Here’s a guy who could command a stage.
Last night I watched Danny Boyle’s film about Steve Jobs and was so gravely disappointed that the bio did not take us as far as the 2007 keynote speech that launched the iPhone into my life.
Yes, I’m convinced that the iPhone was invented just for me — so that I can more effectively ignore phone calls while I listen to music. The “Ignore Call” option is like a lifeline that gets thrown out to me every time my phone rings. (How badly does Rogers really want to talk to me, anyway?)

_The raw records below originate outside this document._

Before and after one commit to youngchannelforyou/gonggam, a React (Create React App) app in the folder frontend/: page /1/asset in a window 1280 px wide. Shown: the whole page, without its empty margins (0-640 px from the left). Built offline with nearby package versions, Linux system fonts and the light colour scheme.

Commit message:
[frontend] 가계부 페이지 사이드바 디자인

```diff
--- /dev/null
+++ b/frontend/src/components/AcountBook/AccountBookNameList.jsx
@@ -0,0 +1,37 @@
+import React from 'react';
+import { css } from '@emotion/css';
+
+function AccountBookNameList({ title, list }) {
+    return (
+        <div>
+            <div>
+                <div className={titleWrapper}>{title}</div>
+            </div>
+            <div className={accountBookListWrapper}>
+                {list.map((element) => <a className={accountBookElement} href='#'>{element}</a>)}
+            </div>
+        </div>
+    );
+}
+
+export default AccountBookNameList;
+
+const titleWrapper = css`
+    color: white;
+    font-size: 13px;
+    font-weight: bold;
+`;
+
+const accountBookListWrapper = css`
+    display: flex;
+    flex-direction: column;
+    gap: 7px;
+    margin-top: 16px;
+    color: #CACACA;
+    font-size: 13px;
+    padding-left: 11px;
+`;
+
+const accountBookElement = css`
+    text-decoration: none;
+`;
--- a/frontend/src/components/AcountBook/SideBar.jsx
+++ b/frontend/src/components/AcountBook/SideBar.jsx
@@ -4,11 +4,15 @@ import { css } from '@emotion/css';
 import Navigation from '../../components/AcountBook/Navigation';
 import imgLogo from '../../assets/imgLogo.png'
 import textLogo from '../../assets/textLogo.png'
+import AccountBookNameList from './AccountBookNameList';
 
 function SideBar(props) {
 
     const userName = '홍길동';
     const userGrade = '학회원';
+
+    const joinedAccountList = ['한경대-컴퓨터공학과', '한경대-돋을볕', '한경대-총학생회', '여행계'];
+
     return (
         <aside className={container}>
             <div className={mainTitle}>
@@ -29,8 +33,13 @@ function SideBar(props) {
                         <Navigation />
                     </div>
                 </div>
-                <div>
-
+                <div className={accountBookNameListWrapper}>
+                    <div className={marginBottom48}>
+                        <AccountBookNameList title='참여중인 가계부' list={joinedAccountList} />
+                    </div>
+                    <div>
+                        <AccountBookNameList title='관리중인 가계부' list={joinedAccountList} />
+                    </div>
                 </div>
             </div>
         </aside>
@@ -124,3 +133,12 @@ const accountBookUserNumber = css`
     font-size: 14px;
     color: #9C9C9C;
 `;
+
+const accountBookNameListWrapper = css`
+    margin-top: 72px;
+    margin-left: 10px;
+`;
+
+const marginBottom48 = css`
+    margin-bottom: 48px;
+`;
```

But that’s just the introvert in me. The presenter in me goes apples over this Steve Jobs speech, this keynote address. It almost has as much lasting power as the phone itself. I’ve been at several conferences where it’s been touted as one of the greatest pieces of corporate storytelling ever, and it continues to resonate.
You can watch the entire speech here, but my favourite moment (everyone has one) is when he uses the phone, turns it sideways and scrolls through album covers. When I first saw that, it was, to me, a science-fiction dream came true. And his presentation of it was spellbinding.
This is a perfect example of showing, not telling, and bringing a product to life. When you’re delivering a keynote, it’s pretty easy to fall into the onerous practice of description. When you have the opportunity to demonstrate an innovative product, to show us how it works and how it will change our lives… well, it’s like magic. Suddenly a new world comes to life before our very eyes.
And to take you through the magic of the speech, its “secret structure”, I’m happy to share with you a TEDx talk by another presenting hero of mine, Nancy Duarte.
Just ignore your phone while you watch it…
The second you see this photo, I know exactly what runs through your head. You can hear the words as if they’re being spoken directly in your ears. “I have a dream.” Martin Luther King, Jr.’s words echo throughout one of, if not the best example of a speech that resonates in the history of public speaking. Add to that its persuasive impact — a world wide movement that literally, significantly and powerfully changed the world — and it’s worth all of the attention and analysis it continues to receive.
And… it’s received a lot! It’s worth even more. Watch the speech, then check out some of the great breakdowns on how it was structured, why it resonates and what gives it its persuasive power. Andrew Dlugan from Six Minutes gives a great breakdown of the speech with 5 lessons learned, and Nancy Duarte provides a “sparkline” that you can follow while listening.
What I love most about the speech is the consistent weaving of evocative imagery throughout. Besides the obvious — the repetition of his dream that the world can be a better place, that what is does not have to be — there are other incantations of palpable metaphors. “Drinking from the cup of bitterness and hate” is a biblical reference that instantly connects the audience to a deeper meaning, and my personal favourite is a spin on Shakespeare’s Richard III:
“This sweltering summer of the Negro’s legitimate discontent will not pass until there is an invigorating autumn of freedom and equality.”
Symbols work. They connect, they transform, they resonate. A recent, very powerful example is Beyonce (whom I’ve been told is now referred to as Queen Bey… the Queen to Martin’s King) and her performance at that football game. The berets, the big “X”, the Black Panther salute — all subtly couched in a wildly entertaining dance routine — continue to incite reaction. Even the negative response from some of the world’s smaller minds serves to prove that symbols can be more powerful than words. Interpret them as you will, you cannot deny that they evoke passion and force people to ponder upon their meaning.
Obviously, not every presentation is going to have the scope or the lasting world impact as Martin Luther King, Jr., but we can still look to him for guidance. The man who convinced the world that we can build a better future, who gave us hope that the world could be a better place, also gives us a shining example of how to engage people and inspire them to achieve impossible dreams.